Geochemical studies of the Weddell Sea

Weiss, RF, Ostlund HG, Craig H.  1979.  Geochemical studies of the Weddell Sea. Deep-Sea Research Part a-Oceanographic Research Papers. 26:1093-1120.

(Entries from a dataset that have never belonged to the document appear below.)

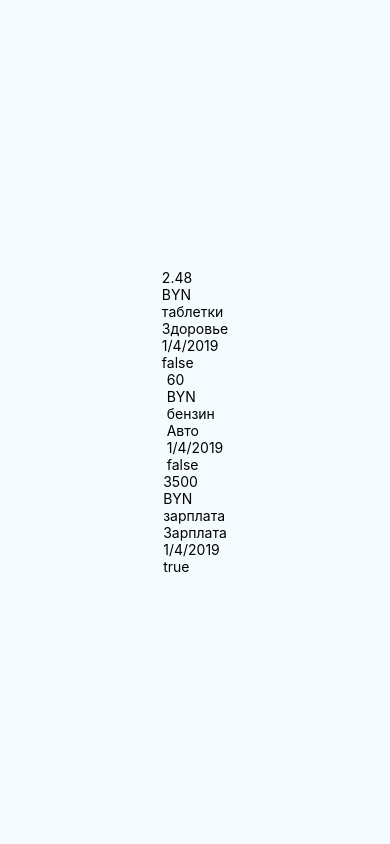
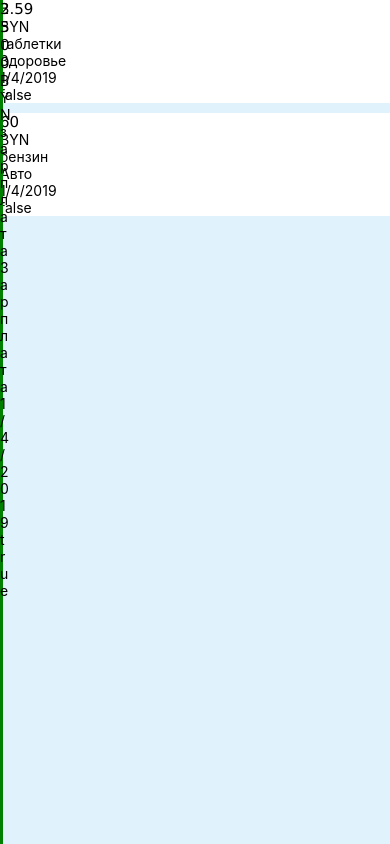
Before and after one commit to labarth/react-native-app, a React Native app: screen / in a window 390 px wide. Built offline with nearby package versions, Linux system fonts and the light colour scheme.

Commit message:
check commit

```diff
--- a/src/App.js
+++ b/src/App.js
@@ -21,8 +21,6 @@ export default App;
 const styles = StyleSheet.create({
   container: {
     flex: 1,
-    justifyContent: 'center',
-    alignItems: 'center',
-    backgroundColor: '#F5FCFF',
+    backgroundColor: '#e0f3fd',
   },
 });
--- a/src/containers/Notes/NotesListComponent.js
+++ b/src/containers/Notes/NotesListComponent.js
@@ -1,13 +1,7 @@
 import React, { PureComponent } from 'react';
 import PropTypes from 'prop-types';
-import { Text, View } from 'react-native';
-import { connect } from 'react-redux';
+import { Text, View, StyleSheet } from 'react-native';
 
-const mapStateToProps = (state) => ({
-  nn: state.notes
-})
-
-@connect(mapStateToProps)
 class NotesListComponent extends PureComponent {
   static propTypes = {};
 
@@ -16,16 +10,14 @@ class NotesListComponent extends PureComponent {
   render() {
     const { notes } = this.props;
 
-    console.log(this.props.nn, 'zalupaika');
-
     return (
       notes.map((item) => (
-        <View key={item.get('id')}>
-          <Text>{item.get('amount')}</Text>
+        <View key={item.get('id')} style={[styles.item, item.get('isInc') && styles.isInc]}>
+          <Text style={styles.text}>{item.get('amount')}</Text>
           <Text>{item.get('currency')}</Text>
           <Text>{item.get('description')}</Text>
           <Text>{item.get('category')}</Text>
-          <Text>{item.get('date')}</Text>
+          <Text>{new Date(item.get('date')).toLocaleDateString()}</Text>
           <Text>{item.get('isInc') ? 'true' : 'false'}</Text>
         </View>
       ))
@@ -33,4 +25,26 @@ class NotesListComponent extends PureComponent {
   }
 }
 
+const styles = StyleSheet.create({
+  item: {
+    backgroundColor: 'white',
+    color: 'red',
+    marginBottom: 10,
+    position: 'relative',
+  },
+  text: {
+    color: '#000',
+    fontSize: 15,
+    fontFamily: 'Verdana',
+  },
+  isInc: {
+    position: 'absolute',
+    left: 0,
+    top: 0,
+    width: 3,
+    height: '100%',
+    backgroundColor: 'green',
+  }
+});
+
 export { NotesListComponent };
--- a/src/redux/notes/reducers.js
+++ b/src/redux/notes/reducers.js
@@ -10,8 +10,8 @@ const initialState = List([
     description: 'таблетки',
     currency: 'BYN',
     isInc: false,
-    date: new Date().toLocaleDateString(),
-    amount: 2.48,
+    date: new Date(),
+    amount: 2.59,
   }),
   Map({
     id: v4(),
@@ -19,7 +19,7 @@ const initialState = List([
     description: 'бензин',
     currency: 'BYN',
     isInc: false,
-    date: new Date().toLocaleDateString(),
+    date: new Date(),
     amount: 60,
   }),
   Map({
@@ -28,7 +28,7 @@ const initialState = List([
     description: 'зарплата',
     currency: 'BYN',
     isInc: true,
-    date: new Date().toLocaleDateString(),
+    date: new Date(),
     amount: 3500,
   }),
 ])
```
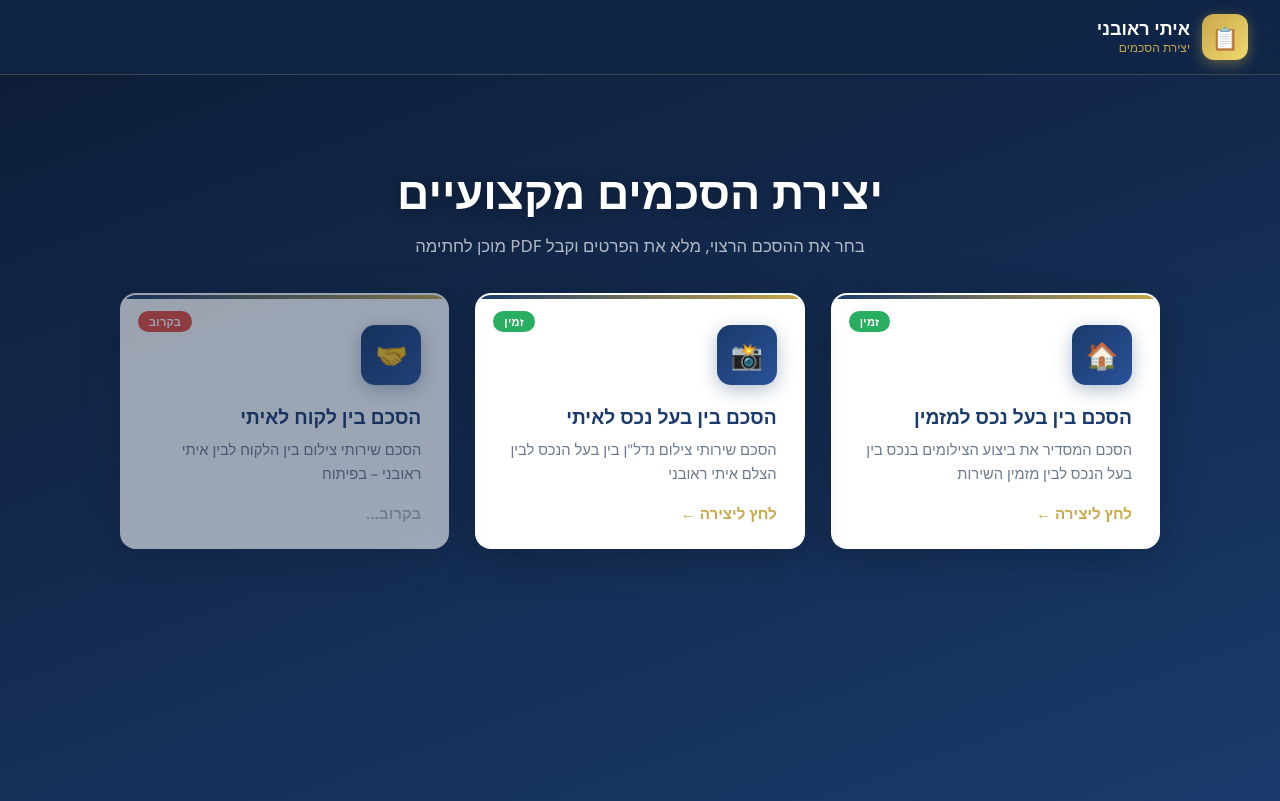
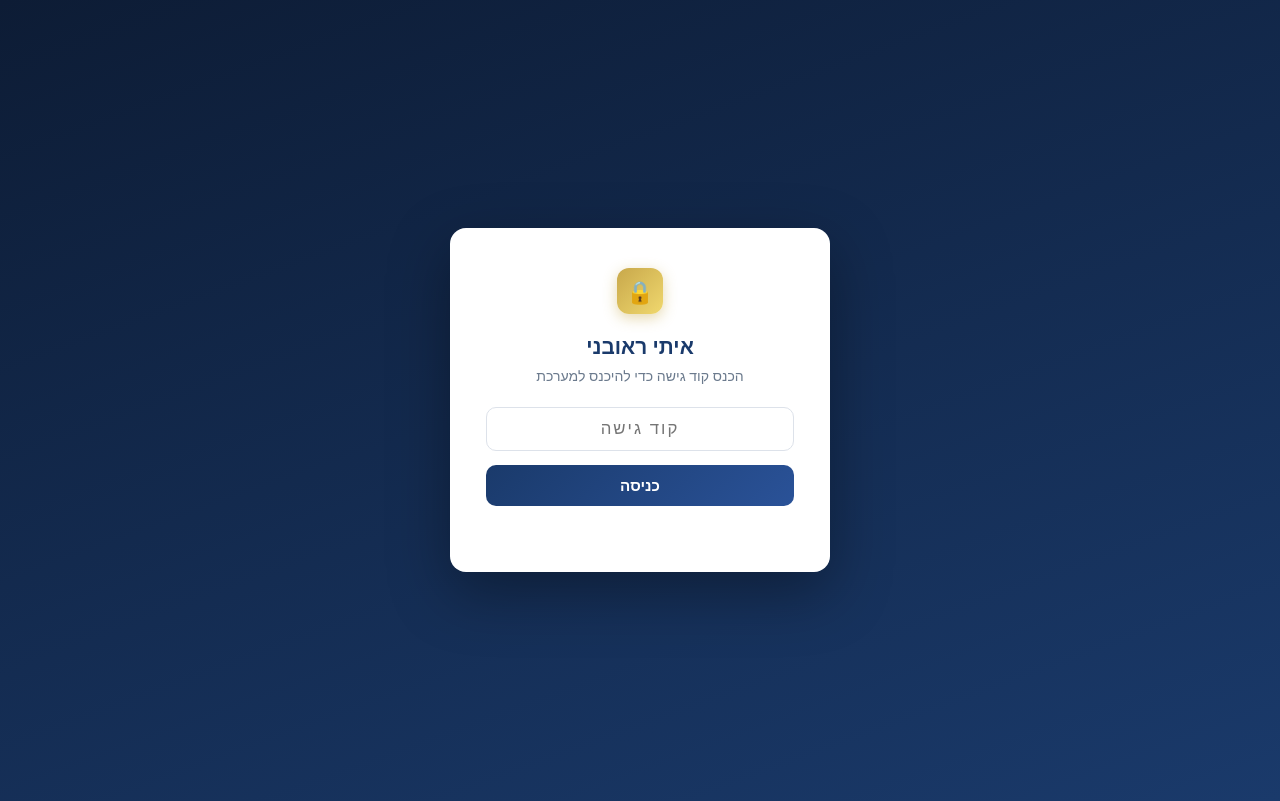
Before and after one commit to roy-asraf1/itayAgreements, a plain HTML site: page index.html in a window 1280 px wide. Drawn offline with nearby package versions, Linux system fonts and the light colour scheme.

Commit message:
password

```diff
--- a/index.html
+++ b/index.html
@@ -270,6 +270,35 @@
     ::-webkit-scrollbar-track { background:#f0f0f0; }
     ::-webkit-scrollbar-thumb { background:#ccc; border-radius:3px; }
 
+    /* ─── LOGIN OVERLAY ─── */
+    #loginOverlay {
+      position:fixed; inset:0; z-index:9999;
+      background: linear-gradient(160deg, var(--bg) 0%, var(--blue) 100%);
+      display:flex; align-items:center; justify-content:center;
+    }
+    #loginOverlay.hidden { display:none; }
+    .login-box {
+      background:var(--white); border-radius:var(--radius); padding:40px 36px;
+      box-shadow: 0 20px 60px rgba(0,0,0,.35); text-align:center; max-width:380px; width:90%;
+    }
+    .login-box .logo-icon { margin:0 auto 18px; }
+    .login-box h2 { color:var(--blue); font-size:1.3rem; margin-bottom:6px; }
+    .login-box p  { color:var(--muted); font-size:.88rem; margin-bottom:22px; }
+    .login-box input {
+      width:100%; padding:11px 14px; border:1.5px solid var(--border); border-radius:10px;
+      font-size:1.05rem; text-align:center; letter-spacing:2px; direction:ltr;
+      outline:none; transition:.2s;
+    }
+    .login-box input:focus { border-color:var(--blue); box-shadow:0 0 0 3px rgba(26,58,107,.12); }
+    .login-box .login-btn {
+      width:100%; margin-top:14px; padding:12px;
+      background:linear-gradient(135deg, var(--blue), #2a5298);
+      color:#fff; border:none; border-radius:10px; font-size:.95rem; font-weight:700;
+      cursor:pointer; transition:.2s;
+    }
+    .login-box .login-btn:hover { transform:translateY(-2px); box-shadow:0 6px 20px rgba(26,58,107,.35); }
+    .login-box .login-err { color:#e00; font-size:.82rem; margin-top:10px; min-height:1.2em; }
+
     /* ─── PRINT ─── */
     @media print {
       body > *  { display:none !important; }
@@ -278,6 +307,33 @@
   </style>
 </head>
 <body>
+
+<!-- ════════════ LOGIN ════════════ -->
+<div id="loginOverlay">
+  <div class="login-box">
+    <div class="logo-icon">🔒</div>
+    <h2>איתי ראובני</h2>
+    <p>הכנס קוד גישה כדי להיכנס למערכת</p>
+    <input id="loginCode" type="password" placeholder="קוד גישה" maxlength="20"
+      onkeydown="if(event.key==='Enter')checkLogin()" />
+    <button class="login-btn" onclick="checkLogin()">כניסה</button>
+    <div class="login-err" id="loginErr"></div>
+  </div>
+</div>
+<script>
+function checkLogin(){
+  var code=document.getElementById('loginCode').value.trim();
+  if(code==='0547351024'){
+    document.getElementById('loginOverlay').classList.add('hidden');
+    sessionStorage.setItem('auth','1');
+  } else {
+    document.getElementById('loginErr').textContent='קוד שגוי, נסה שנית';
+  }
+}
+if(sessionStorage.getItem('auth')==='1'){
+  document.getElementById('loginOverlay').classList.add('hidden');
+}
+</script>
 
 <!-- ════════════ HEADER ════════════ -->
 <header class="site-header">
@@ -654,7 +710,7 @@ function render1() {
 </div>
 
 <!-- תנאים -->
-<div style="margin-bottom:8px;">מוסכם בזאת שלצורך הצילומים הבית והחצר יעמוד לרשות הלקוח.</div>
+<div style="margin-bottom:8px;">מוסכם בזאת שלצורך הצילומים הבית והחצר יעמוד לרשות הלקוח</div>
 
 <div style="margin-bottom:8px;">הנכס יימסר לידי הלקוח כאשר הינו נקי.</div>
 
```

The origin of Antarctic Bottom Water is discussed in terms of the distributions of a number of geochemical tracers in the major water masses of the Weddell Sea. Oxygen, phosphate, nitrate and total inorgabic carbon are shown to be negligibly altered by consumption or production during sub-surface circulation and mixing. All the conservative properties of Weddell Sea Bottom Water and Antarctic Bottom Water are explained as simple mixtures of Winter Water, Warm Deep Water, and Western Shelf Water. Silica is markedly non-conservative, showing enrichments up to ≈35 μM kg−1 which are due mainly to interactions with the bottom. The deuterium and oxygen-18 stable isotope data show that the high salinity of Western Shelf Water is principally the result of freezing rather than evaporation. The isotopic composition of Western Shelf Water also requires a significant admixture of melt-water from the base of the Filchner Ice Shelf, and mass-balance calculations linking the rate of shelf ice melting to the formation of bottom water give a production rate of about 5 × 106 m3 s−1 for Weddell Sea Bottom Water with potentiatial −0.9°C, or about 8 × 106 m3 s−1 in terms of classical Antarctic Bottom Water with a potential temperature of −0.4°C. Concentrations of the radioisotopes carbon-14 and tritium are exceptionally low in the Weddell Sea despite the fact that the CO2 atmospheric exchange rate is comparable to the global average. The low values are seen to be the result of a short surface residence time, a large sub-surface mixing component, and exchange inhibition by sea ice especially during the winter. Unlike the average world ocean, where molecular exchange is about three times more important than precipitation in transporting atmospheric tritium to surface waters, about four times more tritium is added to the Weddell Sea by precipitation than by molecular exchange. The flux of new Weddell Sea Bottom Water based on the tritium data is estimated very roughly at about 3 × 106 m3 s−1, or about 4.5 × 106 m3 s−1 expressed in terms of classical Antarctic Bottom Water.